* **Data provided**
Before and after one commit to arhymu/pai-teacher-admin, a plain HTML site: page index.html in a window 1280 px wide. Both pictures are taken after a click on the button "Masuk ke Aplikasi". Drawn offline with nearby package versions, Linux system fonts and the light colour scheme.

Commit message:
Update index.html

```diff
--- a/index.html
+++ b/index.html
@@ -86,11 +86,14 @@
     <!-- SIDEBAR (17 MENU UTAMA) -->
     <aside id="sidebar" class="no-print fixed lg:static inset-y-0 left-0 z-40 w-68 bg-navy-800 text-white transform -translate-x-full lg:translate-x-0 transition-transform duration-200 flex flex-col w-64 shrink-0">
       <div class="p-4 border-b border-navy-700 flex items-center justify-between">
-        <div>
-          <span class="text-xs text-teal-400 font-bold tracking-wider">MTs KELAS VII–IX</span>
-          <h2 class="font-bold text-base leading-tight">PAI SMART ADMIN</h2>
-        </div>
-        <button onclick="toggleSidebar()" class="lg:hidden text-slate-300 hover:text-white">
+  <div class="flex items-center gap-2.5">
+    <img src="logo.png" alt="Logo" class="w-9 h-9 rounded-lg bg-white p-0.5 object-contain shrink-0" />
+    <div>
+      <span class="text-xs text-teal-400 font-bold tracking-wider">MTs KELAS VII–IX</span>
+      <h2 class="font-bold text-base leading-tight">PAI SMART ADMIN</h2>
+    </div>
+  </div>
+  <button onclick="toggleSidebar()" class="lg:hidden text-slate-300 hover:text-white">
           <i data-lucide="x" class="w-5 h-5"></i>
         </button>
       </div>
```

* **What the task requires**
In this exercise, reproduce the material word for word, in full.

* **Reply to the exercise**
Before and after one commit to arhymu/pai-teacher-admin, a plain HTML site: page index.html in a window 1280 px wide. Both pictures are taken after a click on the button "Masuk ke Aplikasi". Drawn offline with nearby package versions, Linux system fonts and the light colour scheme.

Commit message:
Update index.html

```diff
--- a/index.html
+++ b/index.html
@@ -86,11 +86,14 @@
     <!-- SIDEBAR (17 MENU UTAMA) -->
     <aside id="sidebar" class="no-print fixed lg:static inset-y-0 left-0 z-40 w-68 bg-navy-800 text-white transform -translate-x-full lg:translate-x-0 transition-transform duration-200 flex flex-col w-64 shrink-0">
       <div class="p-4 border-b border-navy-700 flex items-center justify-between">
-        <div>
-          <span class="text-xs text-teal-400 font-bold tracking-wider">MTs KELAS VII–IX</span>
-          <h2 class="font-bold text-base leading-tight">PAI SMART ADMIN</h2>
-        </div>
-        <button onclick="toggleSidebar()" class="lg:hidden text-slate-300 hover:text-white">
+  <div class="flex items-center gap-2.5">
+    <img src="logo.png" alt="Logo" class="w-9 h-9 rounded-lg bg-white p-0.5 object-contain shrink-0" />
+    <div>
+      <span class="text-xs text-teal-400 font-bold tracking-wider">MTs KELAS VII–IX</span>
+      <h2 class="font-bold text-base leading-tight">PAI SMART ADMIN</h2>
+    </div>
+  </div>
+  <button onclick="toggleSidebar()" class="lg:hidden text-slate-300 hover:text-white">
           <i data-lucide="x" class="w-5 h-5"></i>
         </button>
       </div>
```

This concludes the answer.